Using the ajm-1 apical marker we observed that the V5 blast cell is able to divide at least once to generate V5a and V5p in the sox-2 mutant (Fig. 4D). Moreover, in mosaic animals lacking sox-2 in the B or K rectal epithelial cells, these cells were able to enter the cell cycle, as indicated by the expression of the mcm-4 reporter, which marks dividing cells (Korzelius et al., 2011) (supplementary material Fig. S5).
In light of the failure of sox-2 mutants to generate DVB, we examined whether DVB transformed into the fate of its sister cell, i.e. a ceh-6-expressing epithelial cell. However, this is not the case (supplementary material Fig. S4B). Taken together, sox-2 expression in several postembryonic blast cells is required for the correct progression of postembryonic lineages.
SoxB genes have selective roles in the terminal differentiation of specific neuronal cell types
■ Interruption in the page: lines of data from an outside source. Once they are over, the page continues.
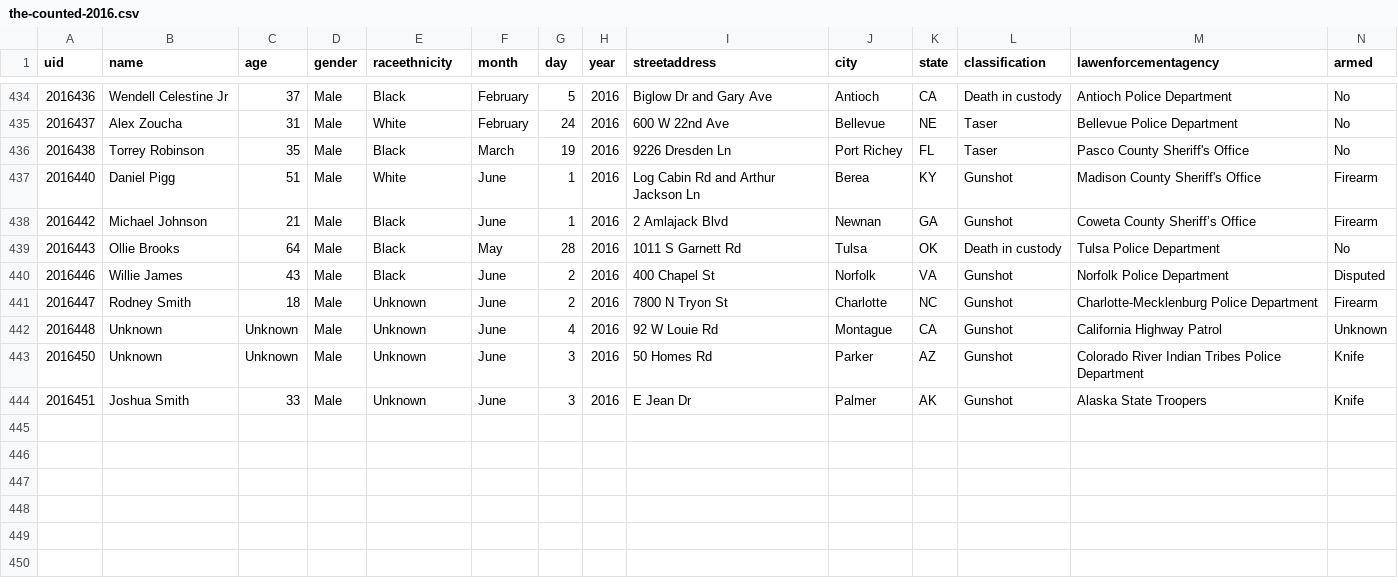
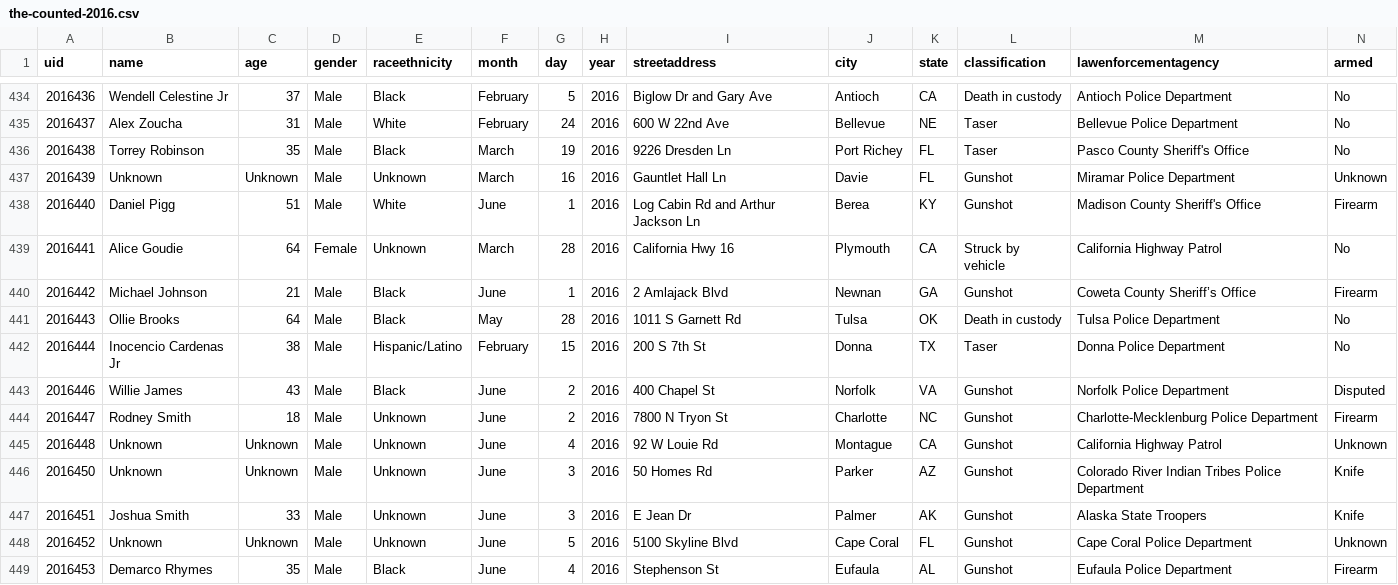
Before and after one commit to flother/thecounted, a CSV file: data/the-counted-2016.csv, drawn as a sheet; only a part is shown, gaps mark what is left out.

Commit message:
Add Alice Goudie and 4 others

```diff
--- a/data/the-counted-2016.csv
+++ b/data/the-counted-2016.csv
@@ -436,5 +436,8 @@ uid,name,age,gender,raceethnicity,month,day,year,streetaddress,city,state,classi
 "2016438","Torrey Robinson","35","Male","Black","March","19","2016","9226 Dresden Ln","Port Richey","FL","Taser","Pasco County Sheriff's Office","No"
+"2016439","Unknown","Unknown","Male","Unknown","March","16","2016","Gauntlet Hall Ln","Davie","FL","Gunshot","Miramar Police Department","Unknown"
 "2016440","Daniel Pigg","51","Male","White","June","1","2016","Log Cabin Rd and Arthur Jackson Ln","Berea","KY","Gunshot","Madison County Sheriff's Office","Firearm"
+"2016441","Alice Goudie","64","Female","Unknown","March","28","2016","California Hwy 16","Plymouth","CA","Struck by vehicle","California Highway Patrol","No"
 "2016442","Michael Johnson","21","Male","Black","June","1","2016","2 Amlajack Blvd","Newnan","GA","Gunshot","Coweta County Sheriff’s Office","Firearm"
 "2016443","Ollie Brooks","64","Male","Black","May","28","2016","1011 S Garnett Rd","Tulsa","OK","Death in custody","Tulsa Police Department","No"
+"2016444","Inocencio Cardenas Jr","38","Male","Hispanic/Latino","February","15","2016","200 S 7th St","Donna","TX","Taser","Donna Police Department","No"
 "2016446","Willie James","43","Male","Black","June","2","2016","400 Chapel St","Norfolk","VA","Gunshot","Norfolk Police Department","Disputed"
@@ -444 +447,3 @@ uid,name,age,gender,raceethnicity,month,day,year,streetaddress,city,state,classi
 "2016451","Joshua Smith","33","Male","Unknown","June","3","2016","E Jean Dr","Palmer","AK","Gunshot","Alaska State Troopers","Knife"
+"2016452","Unknown","Unknown","Male","Unknown","June","5","2016","5100 Skyline Blvd","Cape Coral","FL","Gunshot","Cape Coral Police Department","Unknown"
+"2016453","Demarco Rhymes","35","Male","Black","June","4","2016","Stephenson St","Eufaula","AL","Gunshot","Eufaula Police Department","Firearm"
```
To investigate whether SoxB genes have later roles during neuronal differentiation we systematically examined their expression during larval and adult stages. We found that the two C. elegans SoxB genes show postmitotic and sustained expression throughout adulthood in several sensory, inter- and motor neurons (Table 2). sox-2 is more broadly expressed in the larval and adult nervous system than sox-3. sox-2 is expressed in the sensory neurons AWB, AWC, IL1, IL2, URA, URB, OLL, the interneurons AIM, AIN, AVK, RIH and the motor neuron class RME (Fig. 5A). sox-3 expression is maintained in the sensory neurons ASK, OLQ, the SMB motor neurons and the SAA neurons (Fig. 5B). The expression of the two SoxB genes does not overlap in any neuronal cell.
To determine whether sox-2 or sox-3 has a role in neuron type-specific terminal differentiation, we then analyzed the expression in SoxB mutants of terminal identity markers that label neurons that continuously express sox-2 or sox-3 throughout their lifetime.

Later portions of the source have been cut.